Satoshi Nakamoto invented the Bitcoin blockchain as a way for people to make financial transactions without the need for banks or governments. So it’s ironic that one of the world’s biggest boosters of blockchains—shared cryptographic ledgers inspired by the one that underlies Nakamoto’s invention—is the World Bank, which is owned by governments. It makes sense, though, argues Prema Shrikrishna, who works in the bank’s Technology Innovation Lab. That’s because her organization’s goal for its recently launched blockchain lab is to “put power back in the hands of the people.”
It’s still very early in the process, but the lab’s experiments in education, financial services, and efforts to trace agricultural and pharmaceutical supply chains are already providing valuable lessons, Shrikrishna said today at MIT Technology Review’s EmTech conference today.
This year, the World Bank partnered with Consensys, a company focused on developing applications using Ethereum, to explore how blockchain technology can help improve a pilot-stage educational platform called Evoke. The first goal is to give the project’s donors more transparency into how their money is being used, Shrikrishna explained. The next step will be finding ways to use crypto-tokens to incentivize students to participate and complete certain tasks.
Shrikrishna also explained how the bank is experimenting with a mix of information technologies, including blockchains, to figure out how to bring more transparency to the palm oil industry’s supply chain. Blockchains may provide an opportunity to use crypto-tokens to encourage palm fruit farmers and the middlemen that stand between farms and mills to enter higher-quality data about fruit as it moves through the chain, she said.
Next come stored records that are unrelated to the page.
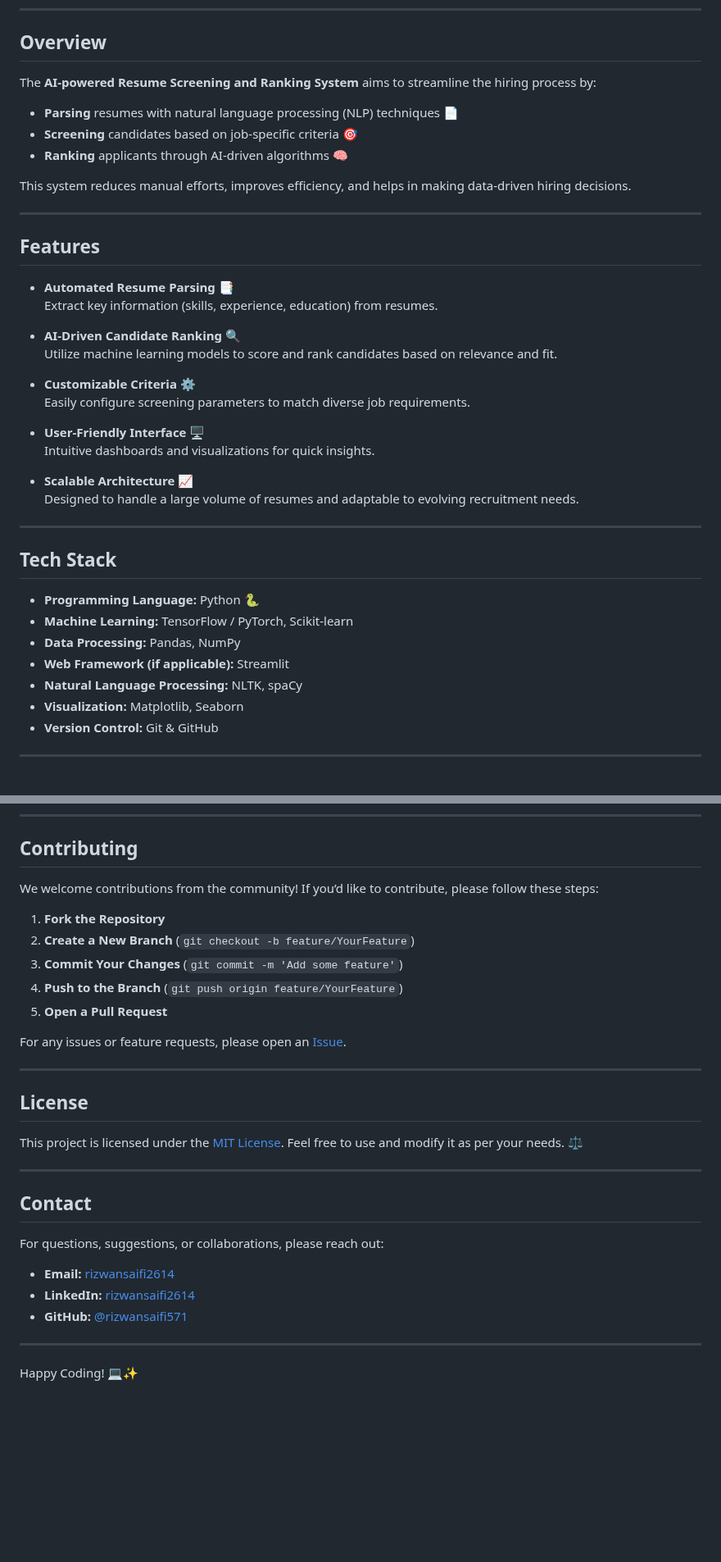
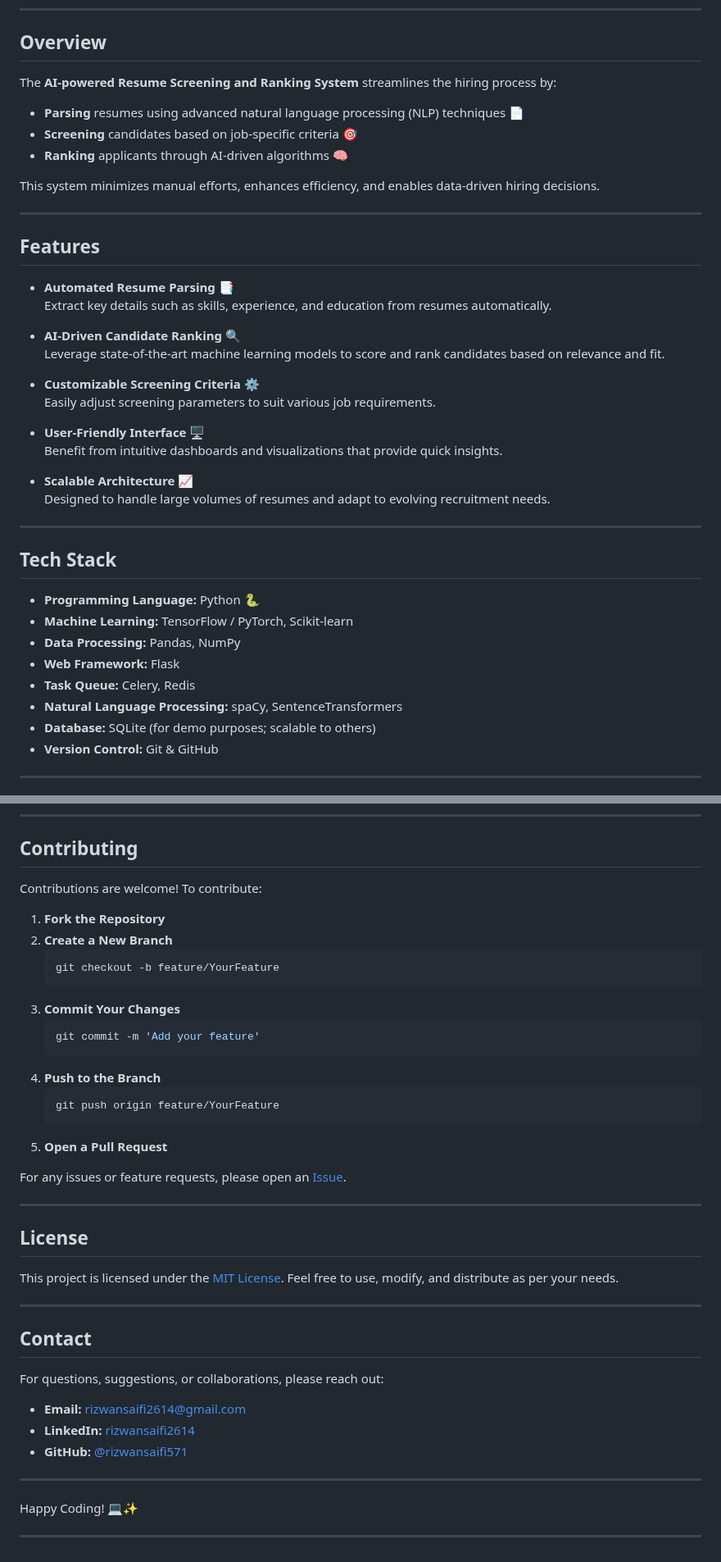
Before and after one commit to Rizwansaifi571/SmartResumeRanker, a Markdown page: README.md, 2 parts joined by grey strips. Shown at 82% size. GitHub-like rendering; blank space fills up the shorter version.

Commit message:
readme upgrade

````diff
--- a/README.md
+++ b/README.md
@@ -19,30 +18,30 @@ Welcome to the **AI-powered Resume Screening and Ranking System** repository! Th
 ---
 
 ## Overview
-The **AI-powered Resume Screening and Ranking System** aims to streamline the hiring process by:
-- **Parsing** resumes with natural language processing (NLP) techniques 📄
+The **AI-powered Resume Screening and Ranking System** streamlines the hiring process by:
+- **Parsing** resumes using advanced natural language processing (NLP) techniques 📄
 - **Screening** candidates based on job-specific criteria 🎯
 - **Ranking** applicants through AI-driven algorithms 🧠
 
-This system reduces manual efforts, improves efficiency, and helps in making data-driven hiring decisions.
+This system minimizes manual efforts, enhances efficiency, and enables data-driven hiring decisions.
 
 ---
 
 ## Features
 - **Automated Resume Parsing** 📑
-  Extract key information (skills, experience, education) from resumes.
+  Extract key details such as skills, experience, and education from resumes automatically.
 
 - **AI-Driven Candidate Ranking** 🔍
-  Utilize machine learning models to score and rank candidates based on relevance and fit.
+  Leverage state-of-the-art machine learning models to score and rank candidates based on relevance and fit.
 
-- **Customizable Criteria** ⚙️
-  Easily configure screening parameters to match diverse job requirements.
+- **Customizable Screening Criteria** ⚙️
+  Easily adjust screening parameters to suit various job requirements.
 
 - **User-Friendly Interface** 🖥️
-  Intuitive dashboards and visualizations for quick insights.
+  Benefit from intuitive dashboards and visualizations that provide quick insights.
 
 - **Scalable Architecture** 📈
-  Designed to handle a large volume of resumes and adaptable to evolving recruitment needs.
+  Designed to handle large volumes of resumes and adapt to evolving recruitment needs.
 
 ---
 
@@ -50,9 +49,10 @@ This system reduces manual efforts, improves efficiency, and helps in making dat
 - **Programming Language:** Python 🐍
 - **Machine Learning:** TensorFlow / PyTorch, Scikit-learn
 - **Data Processing:** Pandas, NumPy
-- **Web Framework (if applicable):** Streamlit
-- **Natural Language Processing:** NLTK, spaCy
-- **Visualization:** Matplotlib, Seaborn
+- **Web Framework:** Flask
+- **Task Queue:** Celery, Redis
+- **Natural Language Processing:** spaCy, SentenceTransformers
+- **Database:** SQLite (for demo purposes; scalable to others)
 - **Version Control:** Git & GitHub
 
 ---
@@ -121,12 +123,21 @@ SmartResumeRanker/
 ---
 
 ## Contributing
-We welcome contributions from the community! If you’d like to contribute, please follow these steps:
+Contributions are welcome! To contribute:
 
 1. **Fork the Repository**
-2. **Create a New Branch** (`git checkout -b feature/YourFeature`)
-3. **Commit Your Changes** (`git commit -m 'Add some feature'`)
-4. **Push to the Branch** (`git push origin feature/YourFeature`)
+2. **Create a New Branch**
+   ```bash
+   git checkout -b feature/YourFeature
+   ```
+3. **Commit Your Changes**
+   ```bash
+   git commit -m 'Add your feature'
+   ```
+4. **Push to the Branch**
+   ```bash
+   git push origin feature/YourFeature
+   ```
 5. **Open a Pull Request**
 
 For any issues or feature requests, please open an [Issue](https://github.com/rizwansaifi571/SmartResumeRanker/issues).
@@ -134,12 +145,12 @@ For any issues or feature requests, please open an [Issue](https://github.com/ri
 ---
 
 ## License
-This project is licensed under the [MIT License](LICENSE). Feel free to use and modify it as per your needs. ⚖️
+This project is licensed under the [MIT License](LICENSE). Feel free to use, modify, and distribute as per your needs.
 
 ---
 
 ## Contact
 For questions, suggestions, or collaborations, please reach out:
 
-- **Email:** [rizwansaifi2614](rizwansaifi2614@gmail.com)
+- **Email:** [rizwansaifi2614@gmail.com](mailto:rizwansaifi2614@gmail.com)
 - **LinkedIn:** [rizwansaifi2614](https://www.linkedin.com/in/rizwansaifi2614/)
@@ -148,3 +159,5 @@ For questions, suggestions, or collaborations, please reach out:
 ---
 
 Happy Coding! 💻✨
+
+---
````
Also changed, not shown: other parts of README.md (+10 -9 lines).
The most concrete blockchain-based application the World Bank has developed so far is a bond it recently issued with the help of an Australian bank that uses a private version of Ethereum. Bonds are a huge part of the bank’s operations—it issues more than $50 billion in bonds each year to raise money for sustainable development. So far, the blockchain-based bond has raised around $80 million. Shrikrishna said the goal of the project is to explore how blockchain technology can make it easier for investors to access the market while also increasing transparency around financing. The bond has an unusually short two-year lifetime, which Shrikrishna says will give the bank the opportunity to quickly learn from the experience, adapt to technological innovations that may emerge in the meantime, and “issue the next bond with a much higher level of confidence.”